Data entries:

▼

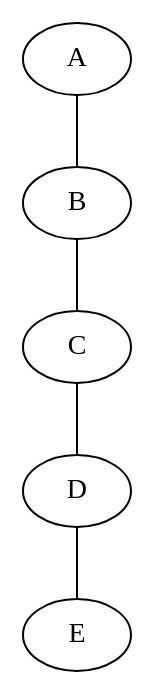
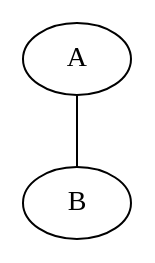
Before and after one commit to claudio-t/eva: the diagram in input/frame2d_2.dot, drawn with Graphviz. The commit also changed 6 other files, not shown here.

```diff
--- a/input/frame2d_2.dot
+++ b/input/frame2d_2.dot
@@ -1,14 +1,22 @@
 graph {
     /* -- Nodes -- */
-    A[coords = "[0.0, 0.0]", bcs = "[0.0, 0.0, NAN]", load = "[0.0, 0.0]"];
-    B[coords = "[0.0, 2.0]", bcs = "[NAN, NAN, NAN]", load = "[0.0, 0.0]"];
-    C[coords = "[1.5, 2.0]", bcs = "[NAN, NAN, NAN]", load = "[0.0,-2.e4]", torque = "0.0"];
-    D[coords = "[3.0, 2.0]", bcs = "[NAN, NAN, NAN]", load = "[0.0, 0.0]"];
-    E[coords = "[3.0, 0.0]", bcs = "[0.0, 0.0, NAN]", load = "[0.0, 0.0]"];
+    A[coords = "[0.0, 0.0]", bcs = "[0.0, 0.0, 0.0]", load = "[0.0, 0.0]"];
+    B[coords = "[3.0, 0.0]", load = "[0.0, -2.e3]"];
     
     /* -- Edges -- */
-    A -- B[E="2.e11", A="1.e-2", I="8.3333e-6"];
-    B -- C[E="2.e11", A="1.e-2", I="8.3333e-6"];
-    C -- D[E="2.e11", A="1.e-2", I="8.3333e-6"];
-    D -- E[E="2.e11", A="1.e-2", I="8.3333e-6"];
+    A -- B[E="69.e9", A="1.e-2", I="8.3333e-6"];
 }
+//~ graph {
+    //~ /* -- Nodes -- */
+    //~ A[coords = "[0.0, 0.0]", bcs = "[0.0, 0.0, NAN]", load = "[0.0, 0.0]"];
+    //~ B[coords = "[0.0, 2.0]", bcs = "[NAN, NAN, NAN]", load = "[0.0, 0.0]"];
+    //~ C[coords = "[1.5, 2.0]", bcs = "[NAN, NAN, NAN]", load = "[0.0,-2.e4]", torque = "0.0"];
+    //~ D[coords = "[3.0, 2.0]", bcs = "[NAN, NAN, NAN]", load = "[0.0, 0.0]"];
+    //~ E[coords = "[3.0, 0.0]", bcs = "[0.0, 0.0, NAN]", load = "[0.0, 0.0]"];
+    //~ 
+    //~ /* -- Edges -- */
+    //~ A -- B[E="2.e11", A="1.e-2", I="8.3333e-6"];
+    //~ B -- C[E="2.e11", A="1.e-2", I="8.3333e-6"];
+    //~ C -- D[E="2.e11", A="1.e-2", I="8.3333e-6"];
+    //~ D -- E[E="2.e11", A="1.e-2", I="8.3333e-6"];
+//~ }
```
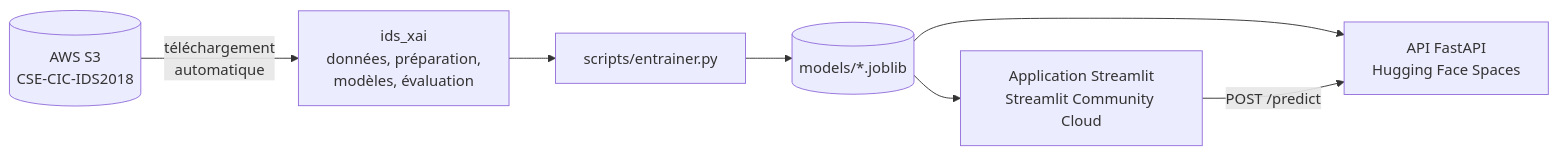
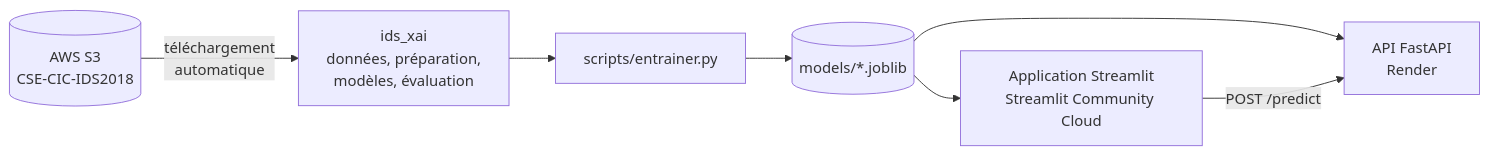
One commit to Farahgrissa/ids-xai-classification changed the diagram in README.md. Above: the diagram before and after it, drawn with Mermaid. The commit also changed other lines of this file and 5 other files, not shown here.

````diff
--- a/README.md
+++ b/README.md
@@ -143,9 +143,9 @@
 ```mermaid
 flowchart LR
     S3[(AWS S3<br/>CSE-CIC-IDS2018)] -->|téléchargement<br/>automatique| P[ids_xai<br/>données, préparation,<br/>modèles, évaluation]
     P --> SCR[scripts/entrainer.py]
     SCR --> M[(models/*.joblib)]
-    M --> API[API FastAPI<br/>Hugging Face Spaces]
+    M --> API[API FastAPI<br/>Render]
     M --> APP[Application Streamlit<br/>Streamlit Community Cloud]
     APP -->|POST /predict| API
 ```
````
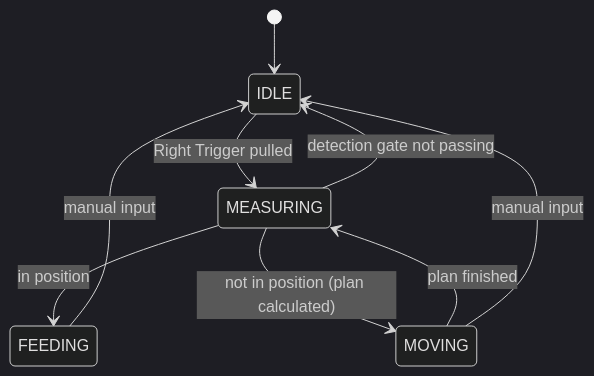
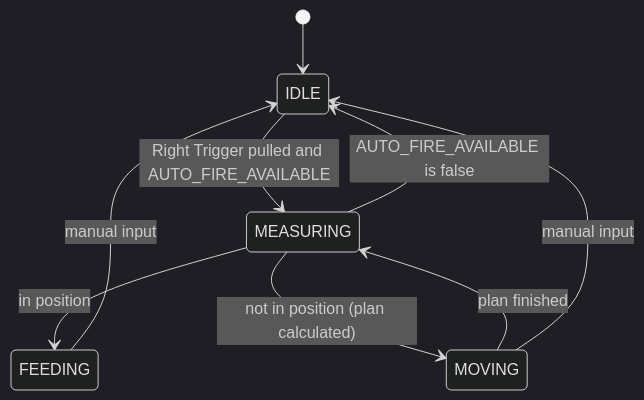
The diagram in TELEOP_TECHNICAL_REQUIREMENTS.md (smbongio/IronEaglesFTC2026), drawn with Mermaid (dark theme) before and after one commit. The commit also changed other lines of this file and 2 other files, not shown here.

Commit message:
Limit auto fire to the shooting cone and split Hub availability flags

````diff
--- a/TELEOP_TECHNICAL_REQUIREMENTS.md
+++ b/TELEOP_TECHNICAL_REQUIREMENTS.md
@@ -241,11 +252,11 @@
 ```mermaid
 stateDiagram-v2
     [*] --> IDLE
-    IDLE --> MEASURING: Right Trigger pulled
-    MEASURING --> IDLE: detection gate not passing
+    IDLE --> MEASURING: Right Trigger pulled and AUTO_FIRE_AVAILABLE
+    MEASURING --> IDLE: AUTO_FIRE_AVAILABLE is false
     MEASURING --> FEEDING: in position
     MEASURING --> MOVING: not in position (plan calculated)
     MOVING --> MEASURING: plan finished
     FEEDING --> IDLE: manual input
     MOVING --> IDLE: manual input
 ```
````
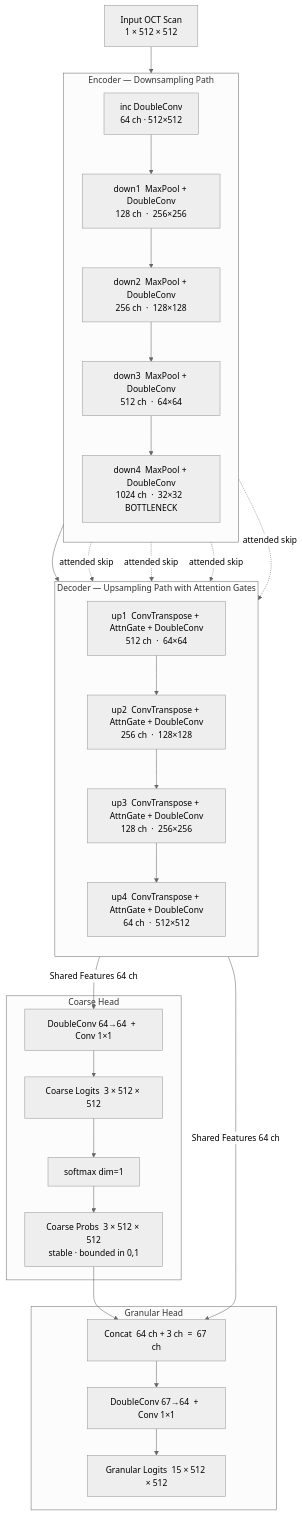
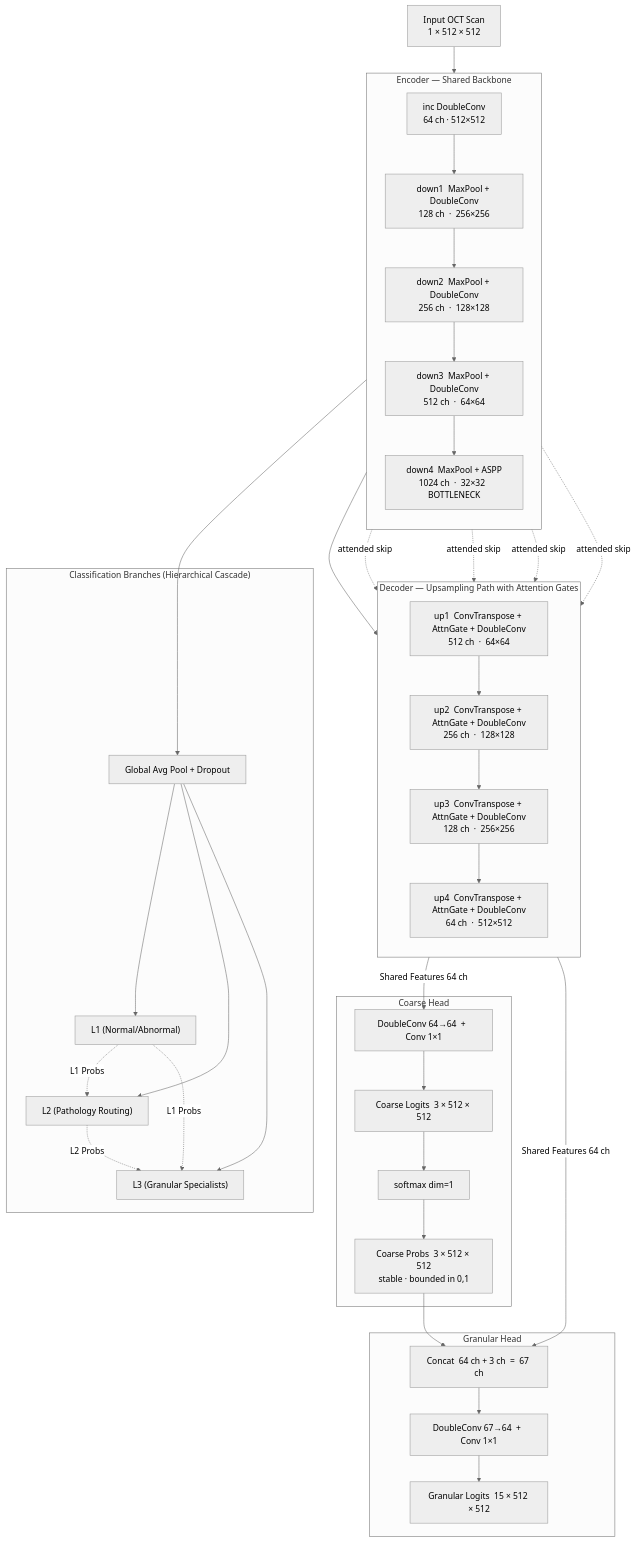
The third of 5 diagrams in frontend/public/docs_content/models/segmentation/architecture.md (Nikhil-Mundhra/OCT-Analyser-Capstone), drawn with Mermaid (neutral theme) before and after one commit. The commit also changed other lines of this file and 61 other files, not shown here.

````diff
--- a/frontend/public/docs_content/models/segmentation/architecture.md
+++ b/frontend/public/docs_content/models/segmentation/architecture.md
@@ -90,48 +131,66 @@
 ```mermaid
 flowchart TD
     Input["Input OCT Scan\n1 × 512 × 512"]
 
-    subgraph ENC ["Encoder  —  Downsampling Path"]
+    subgraph ENC ["Encoder  —  Shared Backbone"]
         direction TB
         inc["inc  DoubleConv\n64 ch  ·  512×512"]
         d1["down1  MaxPool + DoubleConv\n128 ch  ·  256×256"]
         d2["down2  MaxPool + DoubleConv\n256 ch  ·  128×128"]
         d3["down3  MaxPool + DoubleConv\n512 ch  ·  64×64"]
-        d4["down4  MaxPool + DoubleConv\n1024 ch  ·  32×32  BOTTLENECK"]
+        d4["down4  MaxPool + ASPP\n1024 ch  ·  32×32  BOTTLENECK"]
         inc --> d1 --> d2 --> d3 --> d4
+    end
+
+    subgraph CLS ["Classification Branches (Hierarchical Cascade)"]
+        pool["Global Avg Pool + Dropout"]
+        L1["L1 (Normal/Abnormal)"]
+        L2["L2 (Pathology Routing)"]
+        L3["L3 (Granular Specialists)"]
+        
+        pool --> L1
+        pool --> L2
+        L1 -.->|L1 Probs| L2
+        pool --> L3
+        L1 -.->|L1 Probs| L3
+        L2 -.->|L2 Probs| L3
     end
 
     subgraph DEC ["Decoder  —  Upsampling Path with Attention Gates"]
         direction TB
         u1["up1  ConvTranspose + AttnGate + DoubleConv\n512 ch  ·  64×64"]
         u2["up2  ConvTranspose + AttnGate + DoubleConv\n256 ch  ·  128×128"]
         u3["up3  ConvTranspose + AttnGate + DoubleConv\n128 ch  ·  256×256"]
         u4["up4  ConvTranspose + AttnGate + DoubleConv\n64 ch  ·  512×512"]
         u1 --> u2 --> u3 --> u4
     end
 
     subgraph CH ["Coarse Head"]
         cconv["DoubleConv 64→64  +  Conv 1×1"]
         clogits["Coarse Logits  3 × 512 × 512"]
         smx["softmax dim=1"]
         cprobs["Coarse Probs  3 × 512 × 512\nstable · bounded in 0,1"]
         cconv --> clogits --> smx --> cprobs
     end
 
     subgraph GH ["Granular Head"]
         cat["Concat  64 ch + 3 ch  =  67 ch"]
         gconv["DoubleConv 67→64  +  Conv 1×1"]
         glogits["Granular Logits  15 × 512 × 512"]
         cat --> gconv --> glogits
     end
 
     Input --> inc
+    
+    d4 --> pool
+    
     d4 --> u1
     d3 -.->|"attended skip"| u1
     d2 -.->|"attended skip"| u2
     d1 -.->|"attended skip"| u3
     inc -.->|"attended skip"| u4
+    
     u4 -->|"Shared Features  64 ch"| cconv
     u4 -->|"Shared Features  64 ch"| cat
     cprobs --> cat
 ```
````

▲

# Problem statement:
Could you restate the entries word for word, skipping any pictures?

# Solution to this task:
Before and after one commit to claudio-t/eva: the diagram in input/frame2d_2.dot, drawn with Graphviz. The commit also changed 6 other files, not shown here.

```diff
--- a/input/frame2d_2.dot
+++ b/input/frame2d_2.dot
@@ -1,14 +1,22 @@
 graph {
     /* -- Nodes -- */
-    A[coords = "[0.0, 0.0]", bcs = "[0.0, 0.0, NAN]", load = "[0.0, 0.0]"];
-    B[coords = "[0.0, 2.0]", bcs = "[NAN, NAN, NAN]", load = "[0.0, 0.0]"];
-    C[coords = "[1.5, 2.0]", bcs = "[NAN, NAN, NAN]", load = "[0.0,-2.e4]", torque = "0.0"];
-    D[coords = "[3.0, 2.0]", bcs = "[NAN, NAN, NAN]", load = "[0.0, 0.0]"];
-    E[coords = "[3.0, 0.0]", bcs = "[0.0, 0.0, NAN]", load = "[0.0, 0.0]"];
+    A[coords = "[0.0, 0.0]", bcs = "[0.0, 0.0, 0.0]", load = "[0.0, 0.0]"];
+    B[coords = "[3.0, 0.0]", load = "[0.0, -2.e3]"];
     
     /* -- Edges -- */
-    A -- B[E="2.e11", A="1.e-2", I="8.3333e-6"];
-    B -- C[E="2.e11", A="1.e-2", I="8.3333e-6"];
-    C -- D[E="2.e11", A="1.e-2", I="8.3333e-6"];
-    D -- E[E="2.e11", A="1.e-2", I="8.3333e-6"];
+    A -- B[E="69.e9", A="1.e-2", I="8.3333e-6"];
 }
+//~ graph {
+    //~ /* -- Nodes -- */
+    //~ A[coords = "[0.0, 0.0]", bcs = "[0.0, 0.0, NAN]", load = "[0.0, 0.0]"];
+    //~ B[coords = "[0.0, 2.0]", bcs = "[NAN, NAN, NAN]", load = "[0.0, 0.0]"];
+    //~ C[coords = "[1.5, 2.0]", bcs = "[NAN, NAN, NAN]", load = "[0.0,-2.e4]", torque = "0.0"];
+    //~ D[coords = "[3.0, 2.0]", bcs = "[NAN, NAN, NAN]", load = "[0.0, 0.0]"];
+    //~ E[coords = "[3.0, 0.0]", bcs = "[0.0, 0.0, NAN]", load = "[0.0, 0.0]"];
+    //~ 
+    //~ /* -- Edges -- */
+    //~ A -- B[E="2.e11", A="1.e-2", I="8.3333e-6"];
+    //~ B -- C[E="2.e11", A="1.e-2", I="8.3333e-6"];
+    //~ C -- D[E="2.e11", A="1.e-2", I="8.3333e-6"];
+    //~ D -- E[E="2.e11", A="1.e-2", I="8.3333e-6"];
+//~ }
```
One commit to Farahgrissa/ids-xai-classification changed the diagram in README.md. Above: the diagram before and after it, drawn with Mermaid. The commit also changed other lines of this file and 5 other files, not shown here.

````diff
--- a/README.md
+++ b/README.md
@@ -143,9 +143,9 @@
 ```mermaid
 flowchart LR
     S3[(AWS S3<br/>CSE-CIC-IDS2018)] -->|téléchargement<br/>automatique| P[ids_xai<br/>données, préparation,<br/>modèles, évaluation]
     P --> SCR[scripts/entrainer.py]
     SCR --> M[(models/*.joblib)]
-    M --> API[API FastAPI<br/>Hugging Face Spaces]
+    M --> API[API FastAPI<br/>Render]
     M --> APP[Application Streamlit<br/>Streamlit Community Cloud]
     APP -->|POST /predict| API
 ```
````
The diagram in TELEOP_TECHNICAL_REQUIREMENTS.md (smbongio/IronEaglesFTC2026), drawn with Mermaid (dark theme) before and after one commit. The commit also changed other lines of this file and 2 other files, not shown here.

Commit message:
Limit auto fire to the shooting cone and split Hub availability flags

````diff
--- a/TELEOP_TECHNICAL_REQUIREMENTS.md
+++ b/TELEOP_TECHNICAL_REQUIREMENTS.md
@@ -241,11 +252,11 @@
 ```mermaid
 stateDiagram-v2
     [*] --> IDLE
-    IDLE --> MEASURING: Right Trigger pulled
-    MEASURING --> IDLE: detection gate not passing
+    IDLE --> MEASURING: Right Trigger pulled and AUTO_FIRE_AVAILABLE
+    MEASURING --> IDLE: AUTO_FIRE_AVAILABLE is false
     MEASURING --> FEEDING: in position
     MEASURING --> MOVING: not in position (plan calculated)
     MOVING --> MEASURING: plan finished
     FEEDING --> IDLE: manual input
     MOVING --> IDLE: manual input
 ```
````
The third of 5 diagrams in frontend/public/docs_content/models/segmentation/architecture.md (Nikhil-Mundhra/OCT-Analyser-Capstone), drawn with Mermaid (neutral theme) before and after one commit. The commit also changed other lines of this file and 61 other files, not shown here.

````diff
--- a/frontend/public/docs_content/models/segmentation/architecture.md
+++ b/frontend/public/docs_content/models/segmentation/architecture.md
@@ -90,48 +131,66 @@
 ```mermaid
 flowchart TD
     Input["Input OCT Scan\n1 × 512 × 512"]
 
-    subgraph ENC ["Encoder  —  Downsampling Path"]
+    subgraph ENC ["Encoder  —  Shared Backbone"]
         direction TB
         inc["inc  DoubleConv\n64 ch  ·  512×512"]
         d1["down1  MaxPool + DoubleConv\n128 ch  ·  256×256"]
         d2["down2  MaxPool + DoubleConv\n256 ch  ·  128×128"]
         d3["down3  MaxPool + DoubleConv\n512 ch  ·  64×64"]
-        d4["down4  MaxPool + DoubleConv\n1024 ch  ·  32×32  BOTTLENECK"]
+        d4["down4  MaxPool + ASPP\n1024 ch  ·  32×32  BOTTLENECK"]
         inc --> d1 --> d2 --> d3 --> d4
+    end
+
+    subgraph CLS ["Classification Branches (Hierarchical Cascade)"]
+        pool["Global Avg Pool + Dropout"]
+        L1["L1 (Normal/Abnormal)"]
+        L2["L2 (Pathology Routing)"]
+        L3["L3 (Granular Specialists)"]
+        
+        pool --> L1
+        pool --> L2
+        L1 -.->|L1 Probs| L2
+        pool --> L3
+        L1 -.->|L1 Probs| L3
+        L2 -.->|L2 Probs| L3
     end
 
     subgraph DEC ["Decoder  —  Upsampling Path with Attention Gates"]
         direction TB
         u1["up1  ConvTranspose + AttnGate + DoubleConv\n512 ch  ·  64×64"]
         u2["up2  ConvTranspose + AttnGate + DoubleConv\n256 ch  ·  128×128"]
         u3["up3  ConvTranspose + AttnGate + DoubleConv\n128 ch  ·  256×256"]
         u4["up4  ConvTranspose + AttnGate + DoubleConv\n64 ch  ·  512×512"]
         u1 --> u2 --> u3 --> u4
     end
 
     subgraph CH ["Coarse Head"]
         cconv["DoubleConv 64→64  +  Conv 1×1"]
         clogits["Coarse Logits  3 × 512 × 512"]
         smx["softmax dim=1"]
         cprobs["Coarse Probs  3 × 512 × 512\nstable · bounded in 0,1"]
         cconv --> clogits --> smx --> cprobs
     end
 
     subgraph GH ["Granular Head"]
         cat["Concat  64 ch + 3 ch  =  67 ch"]
         gconv["DoubleConv 67→64  +  Conv 1×1"]
         glogits["Granular Logits  15 × 512 × 512"]
         cat --> gconv --> glogits
     end
 
     Input --> inc
+    
+    d4 --> pool
+    
     d4 --> u1
     d3 -.->|"attended skip"| u1
     d2 -.->|"attended skip"| u2
     d1 -.->|"attended skip"| u3
     inc -.->|"attended skip"| u4
+    
     u4 -->|"Shared Features  64 ch"| cconv
     u4 -->|"Shared Features  64 ch"| cat
     cprobs --> cat
 ```
````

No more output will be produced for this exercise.